▶ **Problem requirements**: A word-for-word copy of the entries is the goal; leave out the pictures.

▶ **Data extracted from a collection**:
Segment Open
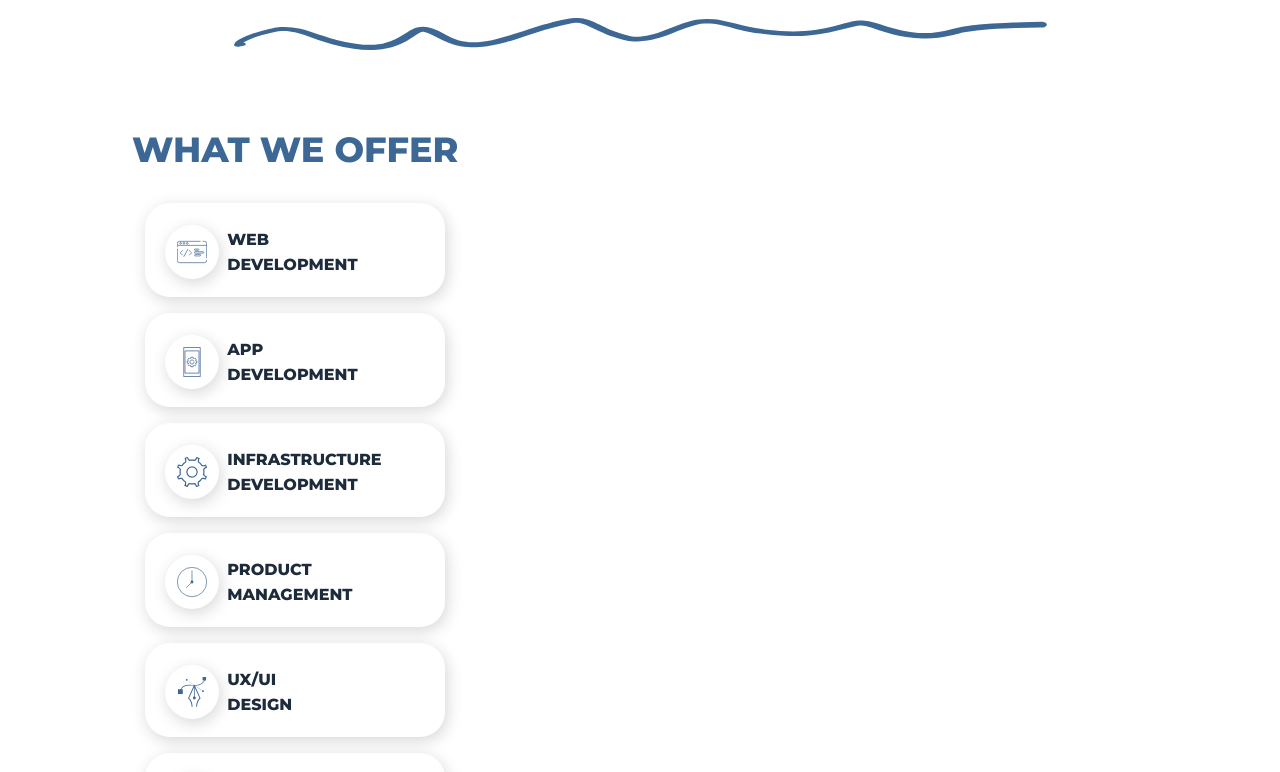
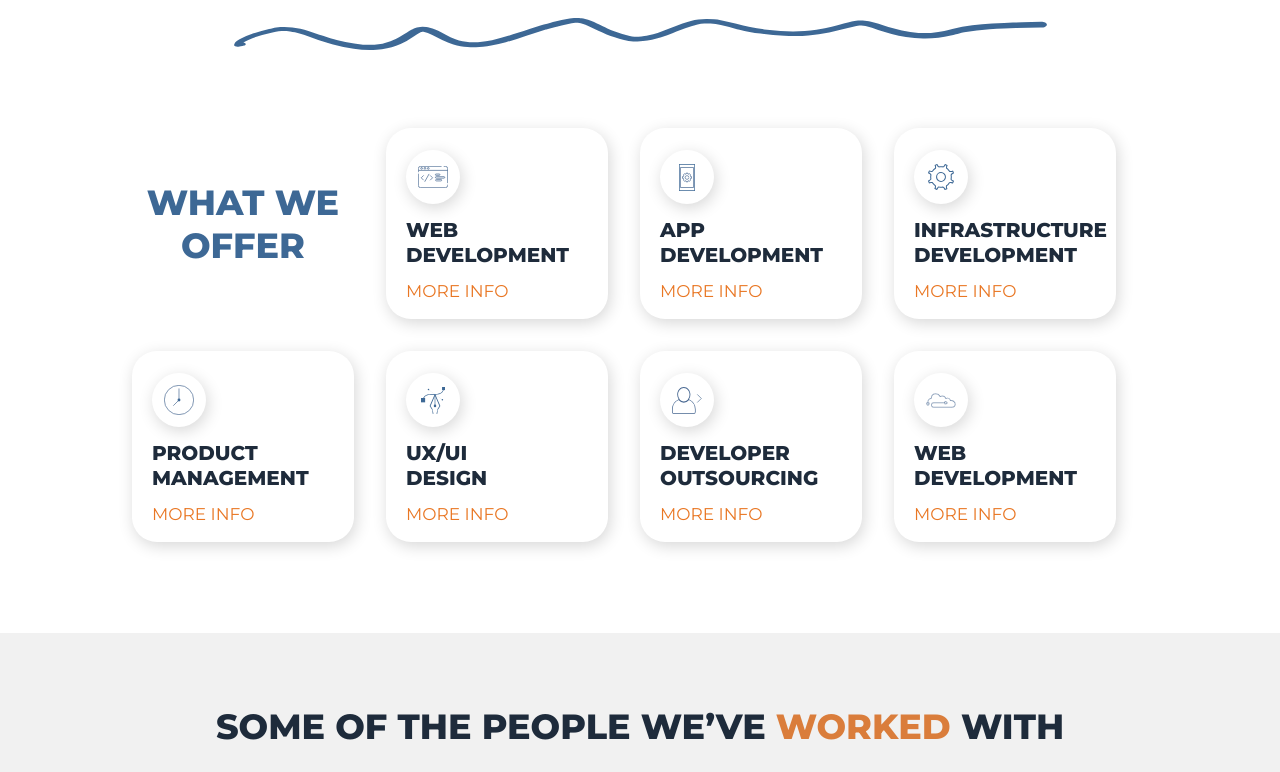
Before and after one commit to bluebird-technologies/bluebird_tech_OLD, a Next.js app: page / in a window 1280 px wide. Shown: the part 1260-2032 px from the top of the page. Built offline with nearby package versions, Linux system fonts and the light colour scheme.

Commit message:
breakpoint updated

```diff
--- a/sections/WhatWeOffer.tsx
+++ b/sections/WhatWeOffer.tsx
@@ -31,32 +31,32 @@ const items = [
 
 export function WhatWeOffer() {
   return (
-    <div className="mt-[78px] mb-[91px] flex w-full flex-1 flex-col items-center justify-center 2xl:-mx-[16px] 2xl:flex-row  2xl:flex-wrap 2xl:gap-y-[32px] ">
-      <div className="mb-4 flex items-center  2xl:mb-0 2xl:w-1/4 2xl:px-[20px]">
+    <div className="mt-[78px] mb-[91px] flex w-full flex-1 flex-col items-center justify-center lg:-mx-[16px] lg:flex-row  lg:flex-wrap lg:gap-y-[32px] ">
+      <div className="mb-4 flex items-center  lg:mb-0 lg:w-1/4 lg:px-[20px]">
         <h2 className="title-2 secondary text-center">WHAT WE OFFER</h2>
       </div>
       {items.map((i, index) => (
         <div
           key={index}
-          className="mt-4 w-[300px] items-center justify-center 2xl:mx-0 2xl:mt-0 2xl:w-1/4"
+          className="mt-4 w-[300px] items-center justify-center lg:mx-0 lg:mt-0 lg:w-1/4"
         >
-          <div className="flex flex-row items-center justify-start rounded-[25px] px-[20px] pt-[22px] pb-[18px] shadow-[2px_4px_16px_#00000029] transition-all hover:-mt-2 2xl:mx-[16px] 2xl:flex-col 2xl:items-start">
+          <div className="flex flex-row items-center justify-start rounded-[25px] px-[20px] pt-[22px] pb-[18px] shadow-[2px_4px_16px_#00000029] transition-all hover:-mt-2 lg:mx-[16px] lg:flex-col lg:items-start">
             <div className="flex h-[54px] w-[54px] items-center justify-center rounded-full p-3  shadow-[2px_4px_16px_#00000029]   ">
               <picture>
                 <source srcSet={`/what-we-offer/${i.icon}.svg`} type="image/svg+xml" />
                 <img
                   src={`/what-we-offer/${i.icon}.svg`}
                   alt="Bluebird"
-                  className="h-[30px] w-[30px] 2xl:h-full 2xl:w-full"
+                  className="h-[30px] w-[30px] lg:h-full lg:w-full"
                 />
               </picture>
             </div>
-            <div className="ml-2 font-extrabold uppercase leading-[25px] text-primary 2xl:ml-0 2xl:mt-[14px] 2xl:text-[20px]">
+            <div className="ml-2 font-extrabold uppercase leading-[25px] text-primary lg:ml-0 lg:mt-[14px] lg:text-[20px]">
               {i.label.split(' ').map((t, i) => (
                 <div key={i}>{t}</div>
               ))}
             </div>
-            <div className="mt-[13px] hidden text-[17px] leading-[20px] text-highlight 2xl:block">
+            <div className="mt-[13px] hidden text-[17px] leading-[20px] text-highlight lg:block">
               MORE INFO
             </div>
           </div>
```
Segment Closed
▶ **Task answer**:
Before and after one commit to bluebird-technologies/bluebird_tech_OLD, a Next.js app: page / in a window 1280 px wide. Shown: the part 1260-2032 px from the top of the page. Built offline with nearby package versions, Linux system fonts and the light colour scheme.

Commit message:
breakpoint updated

```diff
--- a/sections/WhatWeOffer.tsx
+++ b/sections/WhatWeOffer.tsx
@@ -31,32 +31,32 @@ const items = [
 
 export function WhatWeOffer() {
   return (
-    <div className="mt-[78px] mb-[91px] flex w-full flex-1 flex-col items-center justify-center 2xl:-mx-[16px] 2xl:flex-row  2xl:flex-wrap 2xl:gap-y-[32px] ">
-      <div className="mb-4 flex items-center  2xl:mb-0 2xl:w-1/4 2xl:px-[20px]">
+    <div className="mt-[78px] mb-[91px] flex w-full flex-1 flex-col items-center justify-center lg:-mx-[16px] lg:flex-row  lg:flex-wrap lg:gap-y-[32px] ">
+      <div className="mb-4 flex items-center  lg:mb-0 lg:w-1/4 lg:px-[20px]">
         <h2 className="title-2 secondary text-center">WHAT WE OFFER</h2>
       </div>
       {items.map((i, index) => (
         <div
           key={index}
-          className="mt-4 w-[300px] items-center justify-center 2xl:mx-0 2xl:mt-0 2xl:w-1/4"
+          className="mt-4 w-[300px] items-center justify-center lg:mx-0 lg:mt-0 lg:w-1/4"
         >
-          <div className="flex flex-row items-center justify-start rounded-[25px] px-[20px] pt-[22px] pb-[18px] shadow-[2px_4px_16px_#00000029] transition-all hover:-mt-2 2xl:mx-[16px] 2xl:flex-col 2xl:items-start">
+          <div className="flex flex-row items-center justify-start rounded-[25px] px-[20px] pt-[22px] pb-[18px] shadow-[2px_4px_16px_#00000029] transition-all hover:-mt-2 lg:mx-[16px] lg:flex-col lg:items-start">
             <div className="flex h-[54px] w-[54px] items-center justify-center rounded-full p-3  shadow-[2px_4px_16px_#00000029]   ">
               <picture>
                 <source srcSet={`/what-we-offer/${i.icon}.svg`} type="image/svg+xml" />
                 <img
                   src={`/what-we-offer/${i.icon}.svg`}
                   alt="Bluebird"
-                  className="h-[30px] w-[30px] 2xl:h-full 2xl:w-full"
+                  className="h-[30px] w-[30px] lg:h-full lg:w-full"
                 />
               </picture>
             </div>
-            <div className="ml-2 font-extrabold uppercase leading-[25px] text-primary 2xl:ml-0 2xl:mt-[14px] 2xl:text-[20px]">
+            <div className="ml-2 font-extrabold uppercase leading-[25px] text-primary lg:ml-0 lg:mt-[14px] lg:text-[20px]">
               {i.label.split(' ').map((t, i) => (
                 <div key={i}>{t}</div>
               ))}
             </div>
-            <div className="mt-[13px] hidden text-[17px] leading-[20px] text-highlight 2xl:block">
+            <div className="mt-[13px] hidden text-[17px] leading-[20px] text-highlight lg:block">
               MORE INFO
             </div>
           </div>
```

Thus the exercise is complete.